*Work to be completed*
Restate word for word every entry that appears below, skipping its pictures.

___ Material shown

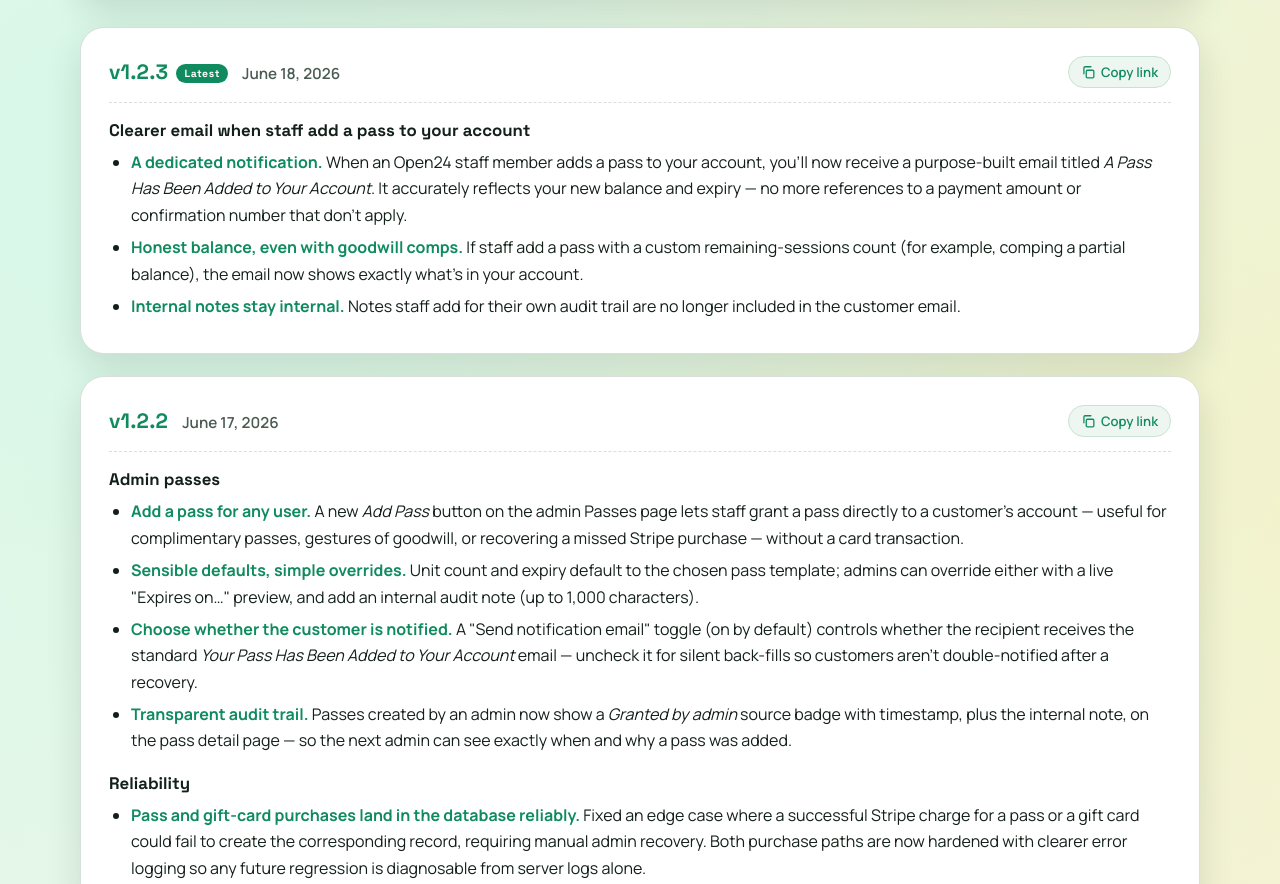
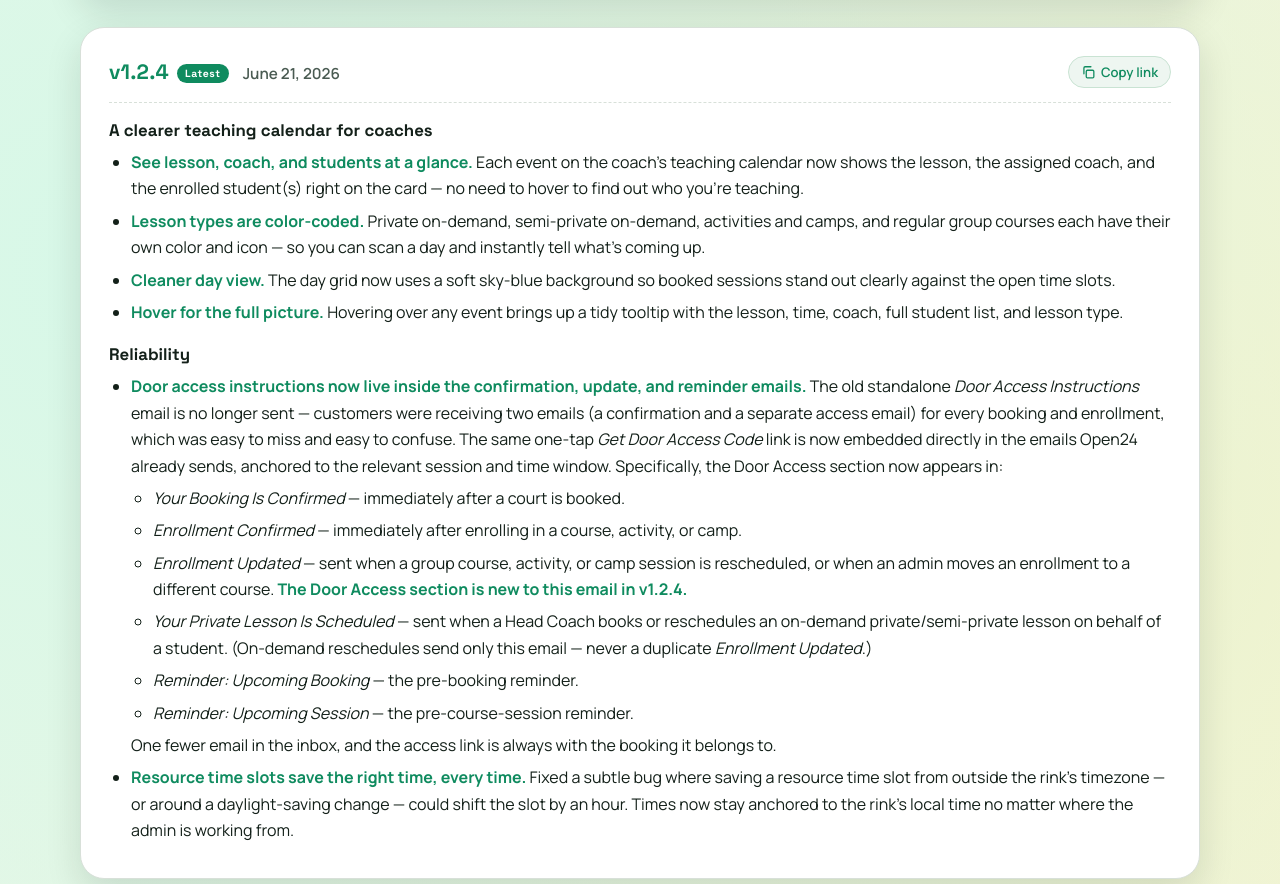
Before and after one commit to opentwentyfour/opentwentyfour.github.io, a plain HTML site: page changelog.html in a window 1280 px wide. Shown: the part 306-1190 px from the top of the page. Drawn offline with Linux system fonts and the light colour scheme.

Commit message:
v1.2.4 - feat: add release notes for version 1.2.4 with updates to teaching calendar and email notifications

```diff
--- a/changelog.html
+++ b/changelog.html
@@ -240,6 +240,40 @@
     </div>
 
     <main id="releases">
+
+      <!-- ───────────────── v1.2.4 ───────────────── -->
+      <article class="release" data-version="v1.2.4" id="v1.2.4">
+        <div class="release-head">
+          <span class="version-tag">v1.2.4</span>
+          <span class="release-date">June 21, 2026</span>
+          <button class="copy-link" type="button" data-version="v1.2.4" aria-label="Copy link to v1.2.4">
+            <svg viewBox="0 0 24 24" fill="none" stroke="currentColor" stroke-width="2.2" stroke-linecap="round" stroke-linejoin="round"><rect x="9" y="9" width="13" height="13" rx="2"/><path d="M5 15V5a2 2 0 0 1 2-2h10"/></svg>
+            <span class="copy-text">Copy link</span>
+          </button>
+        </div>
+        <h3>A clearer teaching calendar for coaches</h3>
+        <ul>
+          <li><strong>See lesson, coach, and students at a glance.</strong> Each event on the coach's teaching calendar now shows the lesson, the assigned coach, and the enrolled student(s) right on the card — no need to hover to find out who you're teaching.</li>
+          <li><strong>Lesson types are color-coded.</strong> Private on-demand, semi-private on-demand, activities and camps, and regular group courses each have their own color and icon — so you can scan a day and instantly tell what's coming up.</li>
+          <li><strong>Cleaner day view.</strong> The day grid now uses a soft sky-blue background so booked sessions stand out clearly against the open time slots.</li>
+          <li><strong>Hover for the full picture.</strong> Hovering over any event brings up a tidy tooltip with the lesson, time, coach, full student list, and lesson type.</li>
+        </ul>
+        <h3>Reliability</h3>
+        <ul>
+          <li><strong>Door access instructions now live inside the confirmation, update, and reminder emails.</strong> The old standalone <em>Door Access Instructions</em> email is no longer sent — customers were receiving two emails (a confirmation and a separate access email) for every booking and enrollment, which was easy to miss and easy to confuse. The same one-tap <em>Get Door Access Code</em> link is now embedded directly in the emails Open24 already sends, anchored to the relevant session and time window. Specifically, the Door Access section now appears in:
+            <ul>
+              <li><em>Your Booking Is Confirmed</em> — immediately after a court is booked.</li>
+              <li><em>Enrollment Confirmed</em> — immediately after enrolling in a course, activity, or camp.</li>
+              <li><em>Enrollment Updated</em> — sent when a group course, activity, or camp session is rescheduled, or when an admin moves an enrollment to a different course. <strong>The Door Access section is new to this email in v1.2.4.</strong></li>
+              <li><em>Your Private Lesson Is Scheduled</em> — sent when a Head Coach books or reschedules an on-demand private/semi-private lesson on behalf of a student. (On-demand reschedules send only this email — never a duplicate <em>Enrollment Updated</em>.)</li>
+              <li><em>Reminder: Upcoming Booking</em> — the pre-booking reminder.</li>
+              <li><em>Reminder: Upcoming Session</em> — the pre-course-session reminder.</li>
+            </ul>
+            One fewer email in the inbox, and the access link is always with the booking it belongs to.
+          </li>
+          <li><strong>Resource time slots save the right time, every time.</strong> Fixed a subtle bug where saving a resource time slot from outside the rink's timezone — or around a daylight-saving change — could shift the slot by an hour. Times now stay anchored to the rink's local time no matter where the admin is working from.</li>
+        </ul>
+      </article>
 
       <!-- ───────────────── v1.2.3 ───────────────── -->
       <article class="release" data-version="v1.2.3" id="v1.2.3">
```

______

*Solution*
Before and after one commit to opentwentyfour/opentwentyfour.github.io, a plain HTML site: page changelog.html in a window 1280 px wide. Shown: the part 306-1190 px from the top of the page. Drawn offline with Linux system fonts and the light colour scheme.

Commit message:
v1.2.4 - feat: add release notes for version 1.2.4 with updates to teaching calendar and email notifications

```diff
--- a/changelog.html
+++ b/changelog.html
@@ -240,6 +240,40 @@
     </div>
 
     <main id="releases">
+
+      <!-- ───────────────── v1.2.4 ───────────────── -->
+      <article class="release" data-version="v1.2.4" id="v1.2.4">
+        <div class="release-head">
+          <span class="version-tag">v1.2.4</span>
+          <span class="release-date">June 21, 2026</span>
+          <button class="copy-link" type="button" data-version="v1.2.4" aria-label="Copy link to v1.2.4">
+            <svg viewBox="0 0 24 24" fill="none" stroke="currentColor" stroke-width="2.2" stroke-linecap="round" stroke-linejoin="round"><rect x="9" y="9" width="13" height="13" rx="2"/><path d="M5 15V5a2 2 0 0 1 2-2h10"/></svg>
+            <span class="copy-text">Copy link</span>
+          </button>
+        </div>
+        <h3>A clearer teaching calendar for coaches</h3>
+        <ul>
+          <li><strong>See lesson, coach, and students at a glance.</strong> Each event on the coach's teaching calendar now shows the lesson, the assigned coach, and the enrolled student(s) right on the card — no need to hover to find out who you're teaching.</li>
+          <li><strong>Lesson types are color-coded.</strong> Private on-demand, semi-private on-demand, activities and camps, and regular group courses each have their own color and icon — so you can scan a day and instantly tell what's coming up.</li>
+          <li><strong>Cleaner day view.</strong> The day grid now uses a soft sky-blue background so booked sessions stand out clearly against the open time slots.</li>
+          <li><strong>Hover for the full picture.</strong> Hovering over any event brings up a tidy tooltip with the lesson, time, coach, full student list, and lesson type.</li>
+        </ul>
+        <h3>Reliability</h3>
+        <ul>
+          <li><strong>Door access instructions now live inside the confirmation, update, and reminder emails.</strong> The old standalone <em>Door Access Instructions</em> email is no longer sent — customers were receiving two emails (a confirmation and a separate access email) for every booking and enrollment, which was easy to miss and easy to confuse. The same one-tap <em>Get Door Access Code</em> link is now embedded directly in the emails Open24 already sends, anchored to the relevant session and time window. Specifically, the Door Access section now appears in:
+            <ul>
+              <li><em>Your Booking Is Confirmed</em> — immediately after a court is booked.</li>
+              <li><em>Enrollment Confirmed</em> — immediately after enrolling in a course, activity, or camp.</li>
+              <li><em>Enrollment Updated</em> — sent when a group course, activity, or camp session is rescheduled, or when an admin moves an enrollment to a different course. <strong>The Door Access section is new to this email in v1.2.4.</strong></li>
+              <li><em>Your Private Lesson Is Scheduled</em> — sent when a Head Coach books or reschedules an on-demand private/semi-private lesson on behalf of a student. (On-demand reschedules send only this email — never a duplicate <em>Enrollment Updated</em>.)</li>
+              <li><em>Reminder: Upcoming Booking</em> — the pre-booking reminder.</li>
+              <li><em>Reminder: Upcoming Session</em> — the pre-course-session reminder.</li>
+            </ul>
+            One fewer email in the inbox, and the access link is always with the booking it belongs to.
+          </li>
+          <li><strong>Resource time slots save the right time, every time.</strong> Fixed a subtle bug where saving a resource time slot from outside the rink's timezone — or around a daylight-saving change — could shift the slot by an hour. Times now stay anchored to the rink's local time no matter where the admin is working from.</li>
+        </ul>
+      </article>
 
       <!-- ───────────────── v1.2.3 ───────────────── -->
       <article class="release" data-version="v1.2.3" id="v1.2.3">
```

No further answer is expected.